**DIRECTIONS**
The material below must be restated exactly, line by line.

**LISTED ENTRIES**

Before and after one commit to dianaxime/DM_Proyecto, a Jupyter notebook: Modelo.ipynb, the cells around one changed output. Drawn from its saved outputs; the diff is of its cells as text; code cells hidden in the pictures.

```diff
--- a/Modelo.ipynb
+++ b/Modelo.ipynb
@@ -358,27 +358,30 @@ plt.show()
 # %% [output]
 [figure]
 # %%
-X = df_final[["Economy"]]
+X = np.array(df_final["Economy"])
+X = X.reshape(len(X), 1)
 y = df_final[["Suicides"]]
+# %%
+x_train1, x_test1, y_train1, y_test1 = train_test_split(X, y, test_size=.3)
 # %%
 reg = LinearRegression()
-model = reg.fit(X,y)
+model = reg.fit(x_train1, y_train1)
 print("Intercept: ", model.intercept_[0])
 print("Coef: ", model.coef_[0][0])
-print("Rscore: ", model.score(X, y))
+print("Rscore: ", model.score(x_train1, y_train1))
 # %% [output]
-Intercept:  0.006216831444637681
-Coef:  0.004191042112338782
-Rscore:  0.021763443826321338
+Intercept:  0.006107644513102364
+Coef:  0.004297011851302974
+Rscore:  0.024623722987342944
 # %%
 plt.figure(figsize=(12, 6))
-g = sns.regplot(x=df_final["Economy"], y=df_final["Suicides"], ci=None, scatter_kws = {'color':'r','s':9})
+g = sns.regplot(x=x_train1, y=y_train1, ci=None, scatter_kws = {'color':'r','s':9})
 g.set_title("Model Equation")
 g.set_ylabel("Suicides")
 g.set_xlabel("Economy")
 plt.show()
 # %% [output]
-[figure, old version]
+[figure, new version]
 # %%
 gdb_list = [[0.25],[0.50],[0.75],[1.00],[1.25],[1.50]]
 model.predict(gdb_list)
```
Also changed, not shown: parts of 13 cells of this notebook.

**RESULT OF THE EXERCISE**
Before and after one commit to dianaxime/DM_Proyecto, a Jupyter notebook: Modelo.ipynb, the cells around one changed output. Drawn from its saved outputs; the diff is of its cells as text; code cells hidden in the pictures.

```diff
--- a/Modelo.ipynb
+++ b/Modelo.ipynb
@@ -358,27 +358,30 @@ plt.show()
 # %% [output]
 [figure]
 # %%
-X = df_final[["Economy"]]
+X = np.array(df_final["Economy"])
+X = X.reshape(len(X), 1)
 y = df_final[["Suicides"]]
+# %%
+x_train1, x_test1, y_train1, y_test1 = train_test_split(X, y, test_size=.3)
 # %%
 reg = LinearRegression()
-model = reg.fit(X,y)
+model = reg.fit(x_train1, y_train1)
 print("Intercept: ", model.intercept_[0])
 print("Coef: ", model.coef_[0][0])
-print("Rscore: ", model.score(X, y))
+print("Rscore: ", model.score(x_train1, y_train1))
 # %% [output]
-Intercept:  0.006216831444637681
-Coef:  0.004191042112338782
-Rscore:  0.021763443826321338
+Intercept:  0.006107644513102364
+Coef:  0.004297011851302974
+Rscore:  0.024623722987342944
 # %%
 plt.figure(figsize=(12, 6))
-g = sns.regplot(x=df_final["Economy"], y=df_final["Suicides"], ci=None, scatter_kws = {'color':'r','s':9})
+g = sns.regplot(x=x_train1, y=y_train1, ci=None, scatter_kws = {'color':'r','s':9})
 g.set_title("Model Equation")
 g.set_ylabel("Suicides")
 g.set_xlabel("Economy")
 plt.show()
 # %% [output]
-[figure, old version]
+[figure, new version]
 # %%
 gdb_list = [[0.25],[0.50],[0.75],[1.00],[1.25],[1.50]]
 model.predict(gdb_list)
```
Also changed, not shown: parts of 13 cells of this notebook.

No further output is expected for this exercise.